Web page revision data
= Beginning of Section =
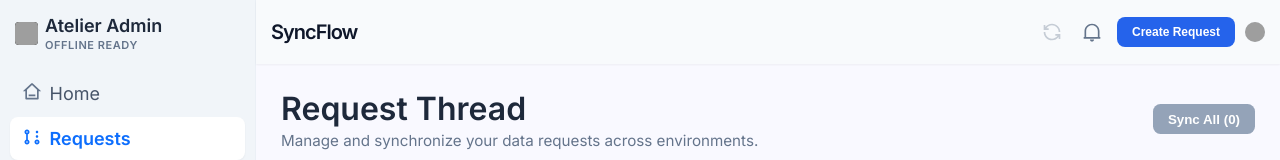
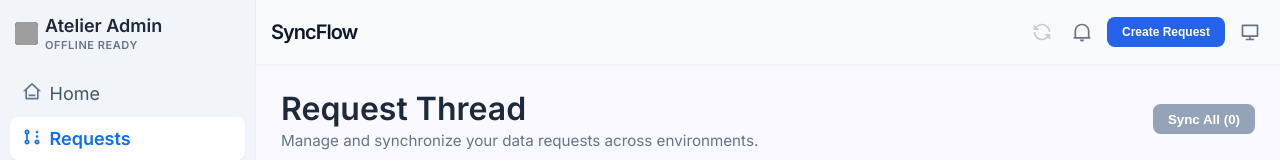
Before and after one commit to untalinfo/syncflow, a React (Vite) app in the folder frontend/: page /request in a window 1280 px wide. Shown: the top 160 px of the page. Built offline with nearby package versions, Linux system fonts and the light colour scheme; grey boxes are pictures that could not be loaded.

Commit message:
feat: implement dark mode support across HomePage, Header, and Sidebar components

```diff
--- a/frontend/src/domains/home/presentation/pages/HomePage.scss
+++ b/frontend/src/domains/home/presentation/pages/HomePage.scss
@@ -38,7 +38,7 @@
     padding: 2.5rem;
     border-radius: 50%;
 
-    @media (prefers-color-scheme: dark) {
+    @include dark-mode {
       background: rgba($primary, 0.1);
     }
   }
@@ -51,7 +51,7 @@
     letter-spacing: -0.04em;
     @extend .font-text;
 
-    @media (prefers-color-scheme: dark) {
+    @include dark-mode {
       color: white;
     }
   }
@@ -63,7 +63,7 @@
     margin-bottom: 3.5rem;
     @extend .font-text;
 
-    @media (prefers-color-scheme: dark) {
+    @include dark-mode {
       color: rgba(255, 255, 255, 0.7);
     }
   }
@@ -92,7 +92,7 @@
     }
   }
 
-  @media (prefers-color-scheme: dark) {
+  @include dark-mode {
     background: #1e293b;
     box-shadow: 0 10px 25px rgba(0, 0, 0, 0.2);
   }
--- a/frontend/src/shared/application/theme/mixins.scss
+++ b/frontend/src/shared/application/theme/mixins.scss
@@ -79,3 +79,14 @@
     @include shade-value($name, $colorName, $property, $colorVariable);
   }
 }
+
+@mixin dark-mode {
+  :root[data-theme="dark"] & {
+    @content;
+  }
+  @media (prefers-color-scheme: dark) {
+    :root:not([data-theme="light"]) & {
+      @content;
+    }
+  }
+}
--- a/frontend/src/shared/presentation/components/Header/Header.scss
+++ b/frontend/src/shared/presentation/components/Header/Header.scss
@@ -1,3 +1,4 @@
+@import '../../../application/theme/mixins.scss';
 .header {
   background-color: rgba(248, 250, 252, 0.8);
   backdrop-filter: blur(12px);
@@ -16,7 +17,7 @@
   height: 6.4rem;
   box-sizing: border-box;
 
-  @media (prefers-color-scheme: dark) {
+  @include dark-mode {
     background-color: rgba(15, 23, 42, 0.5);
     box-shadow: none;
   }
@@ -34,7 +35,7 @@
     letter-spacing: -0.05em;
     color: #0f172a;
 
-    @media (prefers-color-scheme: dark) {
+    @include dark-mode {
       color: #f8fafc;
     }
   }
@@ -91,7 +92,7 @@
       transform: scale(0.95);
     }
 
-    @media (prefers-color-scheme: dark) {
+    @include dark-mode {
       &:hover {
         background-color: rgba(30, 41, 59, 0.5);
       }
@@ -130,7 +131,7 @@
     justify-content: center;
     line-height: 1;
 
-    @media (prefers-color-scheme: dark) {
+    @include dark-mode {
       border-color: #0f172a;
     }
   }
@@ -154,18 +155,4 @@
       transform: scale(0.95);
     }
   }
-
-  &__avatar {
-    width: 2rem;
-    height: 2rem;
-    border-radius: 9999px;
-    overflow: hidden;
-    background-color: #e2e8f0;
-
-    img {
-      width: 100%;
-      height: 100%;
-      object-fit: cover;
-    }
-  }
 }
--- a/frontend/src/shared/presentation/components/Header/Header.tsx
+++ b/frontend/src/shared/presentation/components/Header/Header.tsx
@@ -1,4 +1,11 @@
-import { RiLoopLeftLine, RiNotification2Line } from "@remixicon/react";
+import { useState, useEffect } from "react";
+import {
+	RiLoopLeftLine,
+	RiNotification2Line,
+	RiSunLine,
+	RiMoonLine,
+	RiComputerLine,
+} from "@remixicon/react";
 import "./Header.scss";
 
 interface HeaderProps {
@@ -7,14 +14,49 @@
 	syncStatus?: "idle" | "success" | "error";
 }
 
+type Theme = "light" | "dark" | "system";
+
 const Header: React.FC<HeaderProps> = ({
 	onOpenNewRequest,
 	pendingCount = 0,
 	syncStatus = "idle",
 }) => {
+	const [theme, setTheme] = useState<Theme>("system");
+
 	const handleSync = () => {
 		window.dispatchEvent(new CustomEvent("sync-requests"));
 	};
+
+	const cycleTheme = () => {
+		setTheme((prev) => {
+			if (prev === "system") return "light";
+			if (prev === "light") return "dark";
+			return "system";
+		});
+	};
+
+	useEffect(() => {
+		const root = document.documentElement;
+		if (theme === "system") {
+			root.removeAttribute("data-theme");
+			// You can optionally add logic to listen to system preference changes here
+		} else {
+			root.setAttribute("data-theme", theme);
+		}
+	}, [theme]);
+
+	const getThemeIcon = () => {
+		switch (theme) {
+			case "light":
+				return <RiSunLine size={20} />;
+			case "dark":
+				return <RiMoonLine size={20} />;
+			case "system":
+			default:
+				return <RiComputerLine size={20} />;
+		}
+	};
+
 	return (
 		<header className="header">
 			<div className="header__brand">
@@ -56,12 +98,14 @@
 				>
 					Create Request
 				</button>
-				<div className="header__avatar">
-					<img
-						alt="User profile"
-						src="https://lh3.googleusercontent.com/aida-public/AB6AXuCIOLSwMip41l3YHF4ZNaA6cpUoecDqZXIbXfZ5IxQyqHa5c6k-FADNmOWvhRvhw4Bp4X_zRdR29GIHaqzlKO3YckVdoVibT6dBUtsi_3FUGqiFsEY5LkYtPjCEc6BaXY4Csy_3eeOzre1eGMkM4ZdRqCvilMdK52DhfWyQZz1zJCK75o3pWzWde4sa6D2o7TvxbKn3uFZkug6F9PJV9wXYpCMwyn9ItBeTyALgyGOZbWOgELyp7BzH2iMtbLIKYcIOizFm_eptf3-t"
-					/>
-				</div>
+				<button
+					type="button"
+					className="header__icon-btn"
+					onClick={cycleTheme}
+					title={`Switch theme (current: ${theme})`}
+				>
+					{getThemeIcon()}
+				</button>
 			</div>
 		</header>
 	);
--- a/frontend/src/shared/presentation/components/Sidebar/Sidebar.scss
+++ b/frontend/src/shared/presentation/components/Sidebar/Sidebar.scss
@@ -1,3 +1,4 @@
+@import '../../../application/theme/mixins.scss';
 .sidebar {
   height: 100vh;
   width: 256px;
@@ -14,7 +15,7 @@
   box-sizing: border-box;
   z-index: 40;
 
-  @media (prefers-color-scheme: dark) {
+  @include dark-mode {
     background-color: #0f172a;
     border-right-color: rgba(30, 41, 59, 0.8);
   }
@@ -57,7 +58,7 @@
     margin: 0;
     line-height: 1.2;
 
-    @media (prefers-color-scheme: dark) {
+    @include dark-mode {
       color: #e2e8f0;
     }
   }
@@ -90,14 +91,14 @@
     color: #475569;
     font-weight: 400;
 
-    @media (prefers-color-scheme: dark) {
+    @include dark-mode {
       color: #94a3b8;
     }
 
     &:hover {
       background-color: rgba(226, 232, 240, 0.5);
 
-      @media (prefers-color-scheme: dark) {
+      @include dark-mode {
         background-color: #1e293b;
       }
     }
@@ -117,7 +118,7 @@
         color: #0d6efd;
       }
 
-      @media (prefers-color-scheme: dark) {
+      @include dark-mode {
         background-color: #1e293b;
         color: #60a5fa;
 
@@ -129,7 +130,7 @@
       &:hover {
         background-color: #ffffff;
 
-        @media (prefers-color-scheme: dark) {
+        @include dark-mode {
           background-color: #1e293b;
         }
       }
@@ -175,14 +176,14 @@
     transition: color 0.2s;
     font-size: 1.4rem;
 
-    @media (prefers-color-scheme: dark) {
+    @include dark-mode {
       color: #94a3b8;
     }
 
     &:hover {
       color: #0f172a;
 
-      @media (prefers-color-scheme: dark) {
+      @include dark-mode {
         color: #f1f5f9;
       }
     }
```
= End of Section =
Report, from the entries above, each line where "scss" is found.

(Answer section):
--- a/frontend/src/domains/home/presentation/pages/HomePage.scss
+++ b/frontend/src/domains/home/presentation/pages/HomePage.scss
--- a/frontend/src/shared/application/theme/mixins.scss
+++ b/frontend/src/shared/application/theme/mixins.scss
--- a/frontend/src/shared/presentation/components/Header/Header.scss
+++ b/frontend/src/shared/presentation/components/Header/Header.scss
+@import '../../../application/theme/mixins.scss';
 import "./Header.scss";
--- a/frontend/src/shared/presentation/components/Sidebar/Sidebar.scss
+++ b/frontend/src/shared/presentation/components/Sidebar/Sidebar.scss
+@import '../../../application/theme/mixins.scss';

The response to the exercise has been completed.